Task prompt: Below are records; count how many of their lines contain the string "https", and give only that number.

Data for this exercise:
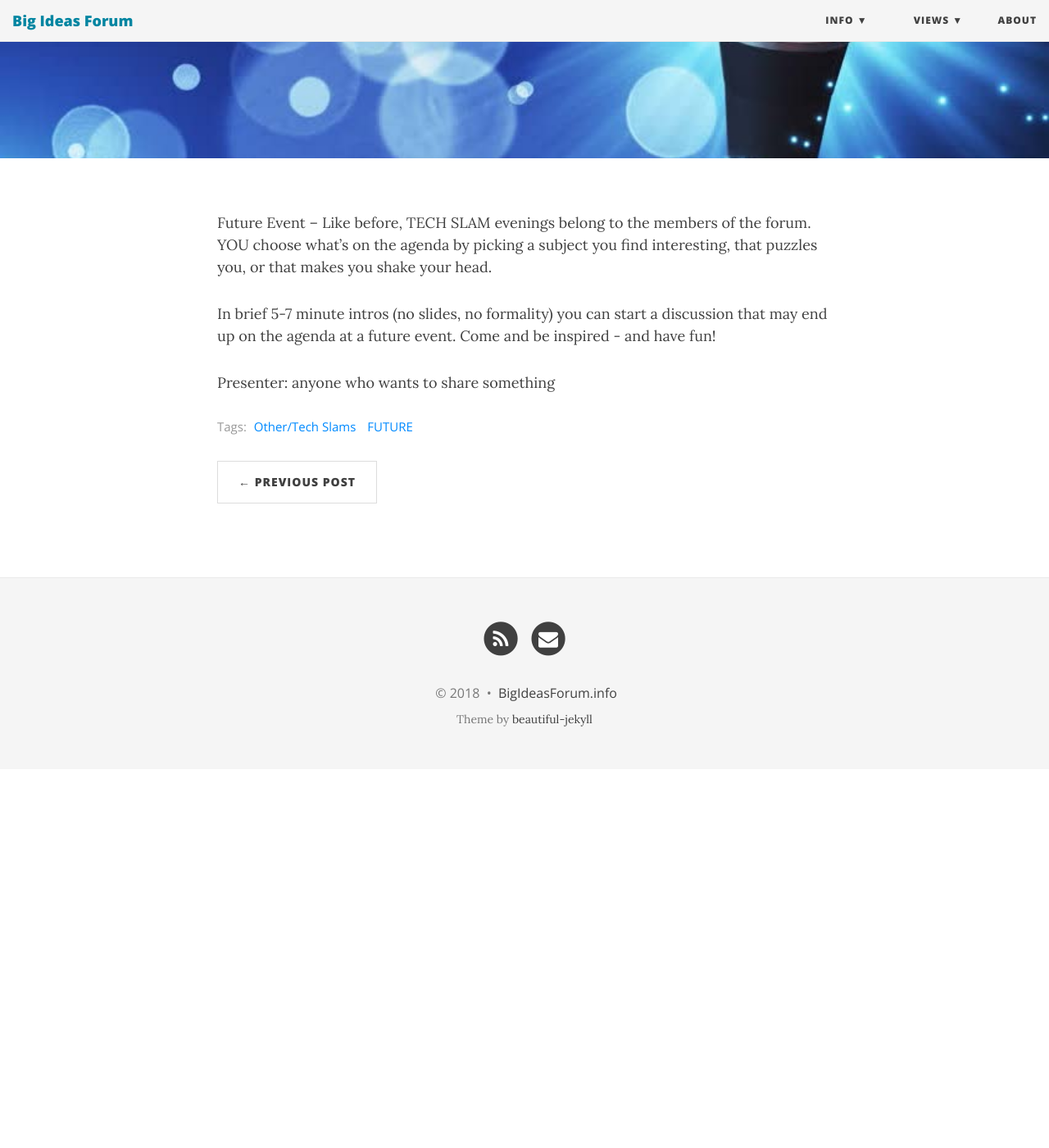
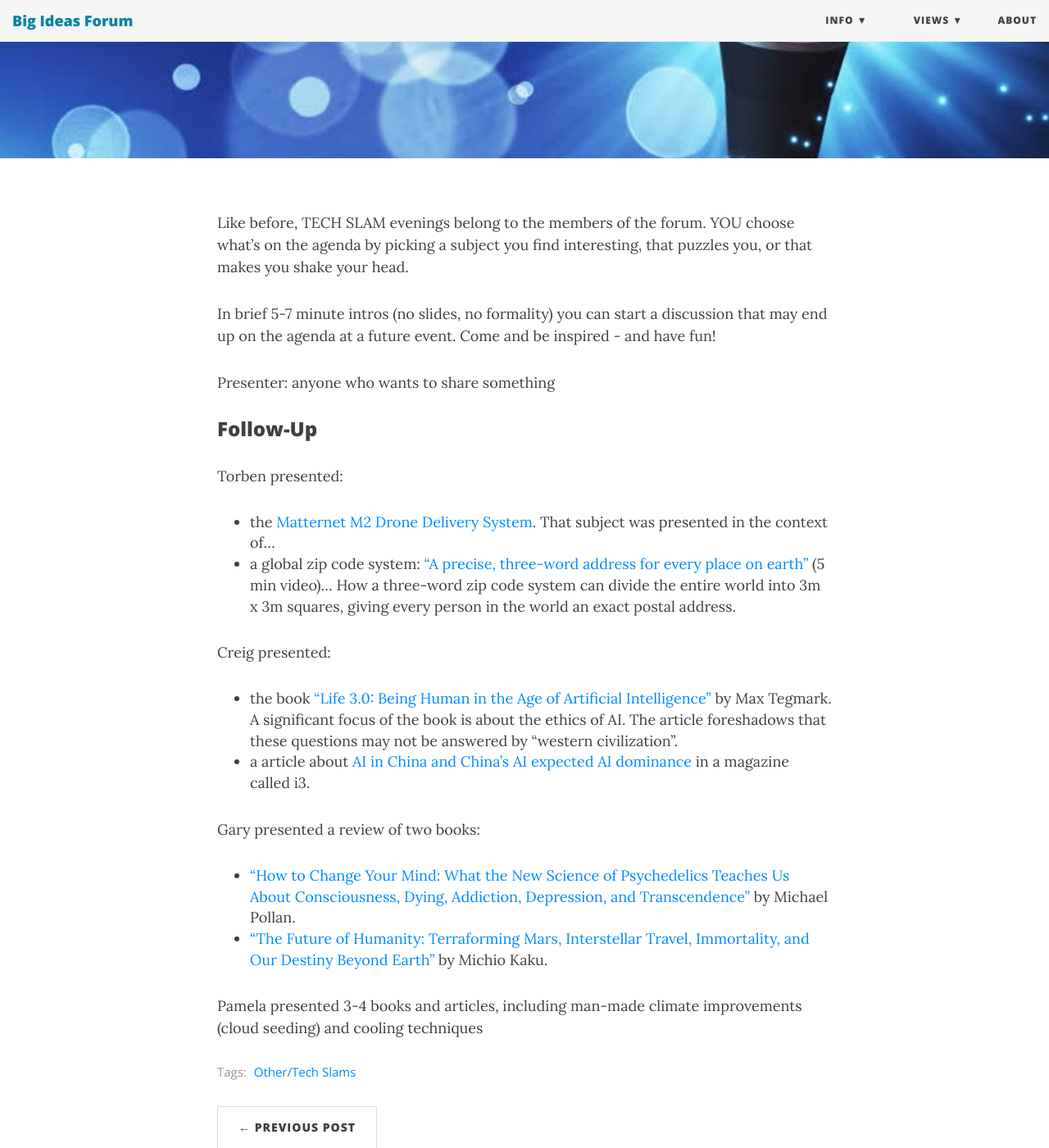
Before and after one commit to BigIdeasForum/bigideasforum.github.io, a Jekyll site: the page built from _posts/2018/2018-06-07-tech-slam4.md, in a window 1280 px wide and 1400 px high, scrolled down 338 px. Shown: the whole window at 82% size. Built offline with Jekyll 4.4.1, drawn with Linux system fonts in a browser that asks for light colours; nearby versions of some CDN libraries; before the commit the page ends 1276 px from its top, so only the background shows below that.

Commit message:
Update techslam notes

```diff
--- a/_posts/2018/2018-06-07-tech-slam4.md
+++ b/_posts/2018/2018-06-07-tech-slam4.md
@@ -4,12 +4,29 @@ title:  Tech Slam
 subtitle: The Floor is Yours
 date:   2018-06-07 21:00:07
 categories: Group
-tags: [Other/Tech Slams, FUTURE]
+tags: [Other/Tech Slams]
 bigimg: /img/slam.jpg
 ---
 
-Future Event -- Like before, TECH SLAM evenings belong to the members of the forum. YOU choose what’s on the agenda by picking a subject you find interesting, that puzzles you, or that makes you shake your head.
+Like before, TECH SLAM evenings belong to the members of the forum. YOU choose what’s on the agenda by picking a subject you find interesting, that puzzles you, or that makes you shake your head.
 
 In brief 5-7 minute intros (no slides, no formality) you can start a discussion that may end up on the agenda at a future event. Come and be inspired - and have fun!
 
 Presenter: anyone who wants to share something
+
+### Follow-Up
+
+Torben presented:
+* the [Matternet M2 Drone Delivery System](https://mttr.net/product).  That subject was presented in the context of...
+* a global zip code system: ["A precise, three-word address for every place on earth"](https://www.ted.com/talks/chris_sheldrick_a_precise_three_word_address_for_every_place_on_earth) (5 min video)... How a three-word zip code system can divide the entire world into 3m x 3m squares, giving every person in the world an exact postal address.
+
+Creig presented:
+* the book ["Life 3.0: Being Human in the Age of Artificial Intelligence"](https://www.amazon.com/Life-3-0-Being-Artificial-Intelligence/dp/1101946598/) by Max Tegmark.
+A significant focus of the book is about the ethics of AI. The article foreshadows that these questions may not be answered by “western civilization”.
+* a article about [AI in China and China’s AI expected AI dominance](http://www.nxtbook.com/nxtbooks/manifest/i3_20180506/index.php#/1) in a magazine called i3.
+
+Gary presented a review of two books:
+* ["How to Change Your Mind: What the New Science of Psychedelics Teaches Us About Consciousness, Dying, Addiction, Depression, and Transcendence"](https://www.amazon.com/Change-Your-Mind-Consciousness-Transcendence/dp/1594204225/) by Michael Pollan.
+* ["The Future of Humanity: Terraforming Mars, Interstellar Travel, Immortality, and Our Destiny Beyond Earth"](https://www.amazon.com/Future-Humanity-Terraforming-Interstellar-Immortality/dp/0385542763/) by Michio Kaku.
+
+Pamela presented 3-4 books and articles, including man-made climate improvements (cloud seeding) and cooling techniques
```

Output: 5